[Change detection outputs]

++++++++++++++++++++

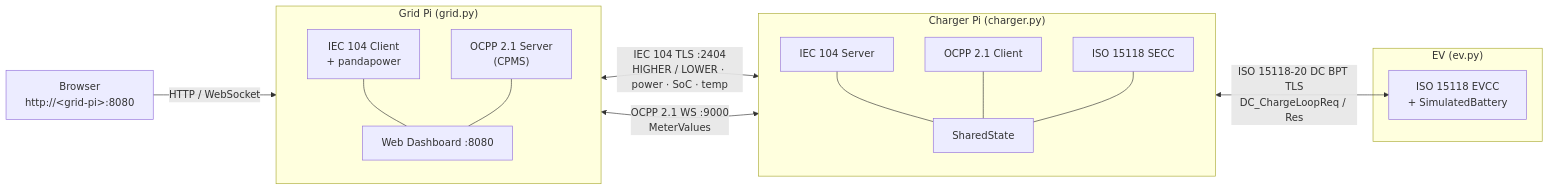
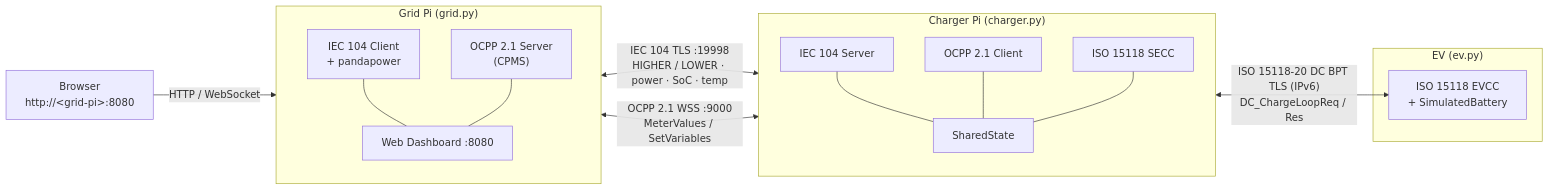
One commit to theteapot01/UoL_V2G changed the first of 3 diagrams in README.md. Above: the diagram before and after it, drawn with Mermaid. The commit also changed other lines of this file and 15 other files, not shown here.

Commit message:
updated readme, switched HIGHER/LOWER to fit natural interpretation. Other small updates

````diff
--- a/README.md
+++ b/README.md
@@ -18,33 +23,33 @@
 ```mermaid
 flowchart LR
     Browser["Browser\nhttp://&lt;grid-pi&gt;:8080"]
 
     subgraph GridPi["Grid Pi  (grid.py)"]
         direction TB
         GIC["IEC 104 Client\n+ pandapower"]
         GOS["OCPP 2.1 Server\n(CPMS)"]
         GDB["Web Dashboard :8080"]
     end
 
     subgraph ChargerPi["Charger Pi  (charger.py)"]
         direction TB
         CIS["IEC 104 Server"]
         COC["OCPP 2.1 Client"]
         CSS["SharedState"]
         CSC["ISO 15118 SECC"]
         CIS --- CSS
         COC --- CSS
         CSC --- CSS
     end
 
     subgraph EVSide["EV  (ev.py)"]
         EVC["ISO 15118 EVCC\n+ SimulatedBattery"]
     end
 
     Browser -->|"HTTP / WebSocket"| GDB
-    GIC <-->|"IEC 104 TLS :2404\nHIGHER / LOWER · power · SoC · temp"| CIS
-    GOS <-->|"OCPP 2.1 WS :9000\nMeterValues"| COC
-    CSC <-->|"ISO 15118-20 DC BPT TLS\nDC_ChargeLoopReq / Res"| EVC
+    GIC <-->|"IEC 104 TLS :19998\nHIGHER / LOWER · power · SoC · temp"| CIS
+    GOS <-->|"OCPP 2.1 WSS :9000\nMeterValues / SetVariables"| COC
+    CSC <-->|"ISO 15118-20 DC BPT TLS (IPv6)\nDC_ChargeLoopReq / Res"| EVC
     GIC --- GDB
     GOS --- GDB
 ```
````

++++++++++++++++++++

Print the records word for word and exclude any picture they hold.

Exercise answer:
One commit to theteapot01/UoL_V2G changed the first of 3 diagrams in README.md. Above: the diagram before and after it, drawn with Mermaid. The commit also changed other lines of this file and 15 other files, not shown here.

Commit message:
updated readme, switched HIGHER/LOWER to fit natural interpretation. Other small updates

````diff
--- a/README.md
+++ b/README.md
@@ -18,33 +23,33 @@
 ```mermaid
 flowchart LR
     Browser["Browser\nhttp://&lt;grid-pi&gt;:8080"]
 
     subgraph GridPi["Grid Pi  (grid.py)"]
         direction TB
         GIC["IEC 104 Client\n+ pandapower"]
         GOS["OCPP 2.1 Server\n(CPMS)"]
         GDB["Web Dashboard :8080"]
     end
 
     subgraph ChargerPi["Charger Pi  (charger.py)"]
         direction TB
         CIS["IEC 104 Server"]
         COC["OCPP 2.1 Client"]
         CSS["SharedState"]
         CSC["ISO 15118 SECC"]
         CIS --- CSS
         COC --- CSS
         CSC --- CSS
     end
 
     subgraph EVSide["EV  (ev.py)"]
         EVC["ISO 15118 EVCC\n+ SimulatedBattery"]
     end
 
     Browser -->|"HTTP / WebSocket"| GDB
-    GIC <-->|"IEC 104 TLS :2404\nHIGHER / LOWER · power · SoC · temp"| CIS
-    GOS <-->|"OCPP 2.1 WS :9000\nMeterValues"| COC
-    CSC <-->|"ISO 15118-20 DC BPT TLS\nDC_ChargeLoopReq / Res"| EVC
+    GIC <-->|"IEC 104 TLS :19998\nHIGHER / LOWER · power · SoC · temp"| CIS
+    GOS <-->|"OCPP 2.1 WSS :9000\nMeterValues / SetVariables"| COC
+    CSC <-->|"ISO 15118-20 DC BPT TLS (IPv6)\nDC_ChargeLoopReq / Res"| EVC
     GIC --- GDB
     GOS --- GDB
 ```
````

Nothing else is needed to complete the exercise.